DETROIT (July 15, 2013) — The average fuel economy for new 2013 model light vehicles sold in the U.S. is 24.6 mpg, up 1.1 mpg from 2012 models, according to a monthly report from University of Michigan researchers.
New cars, vans, SUVs and pickups sold in June had an average fuel economy of 24.7 mpg, down 0.1 mpg from May, according to researchers Michael Sivak and Brandon Schoettle.
Mr. Schoettle, project manager at the university's Transportation Research Institute, said the drop from May to June might be linked to the increase in light-truck sales and a slight decrease in gasoline prices last month.
Fuel economy is up 4.6 mpg since October 2007, when researchers began collecting data.
The average sales-weighted fuel economy was determined using monthly sales of vehicle models and the combined city-highway fuel economy ratings for those models from the U.S. Environmental Protection Agency's Fuel Economy Guide.
Mr. Schoettle said he expects fuel economy of 2013 light vehicles sold to post a 1-percent to 1.2-percent improvement over their 2012 counterparts as auto makers continue to meet consumer demand for better fuel economy when gasoline prices are high.
"The demand is there from consumers, and the auto companies seem to be doing their part to meet those demands," he said.
The university's national Eco-Driving Index, which evaluates the average monthly greenhouse gas emissions from a new U.S. vehicle bought during the month, rose to 0.82 in April from 0.81 in March. Lower scores are better, and are relative to a base index value of 1 in October 2007. The index has improved 18 percent since October 2007.

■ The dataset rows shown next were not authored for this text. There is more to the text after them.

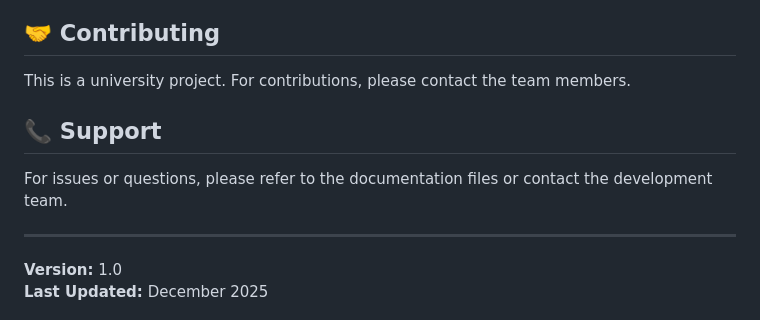
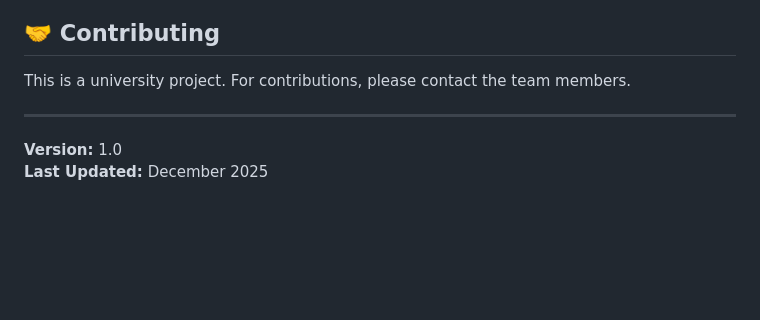
Before and after one commit to boodyyyyy/UAS, a Markdown page: README.md, the part around the change. GitHub-like rendering; blank space fills up the shorter version.

```diff
--- a/README.md
+++ b/README.md
@@ -172,10 +172,6 @@ This project is developed for educational purposes.
 
 This is a university project. For contributions, please contact the team members.
 
-## 📞 Support
-
-For issues or questions, please refer to the documentation files or contact the development team.
-
 ---
 
 **Version:** 1.0
```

This report appeared on the website of Automotive News, a Detroit-based sister publication of Tire Business.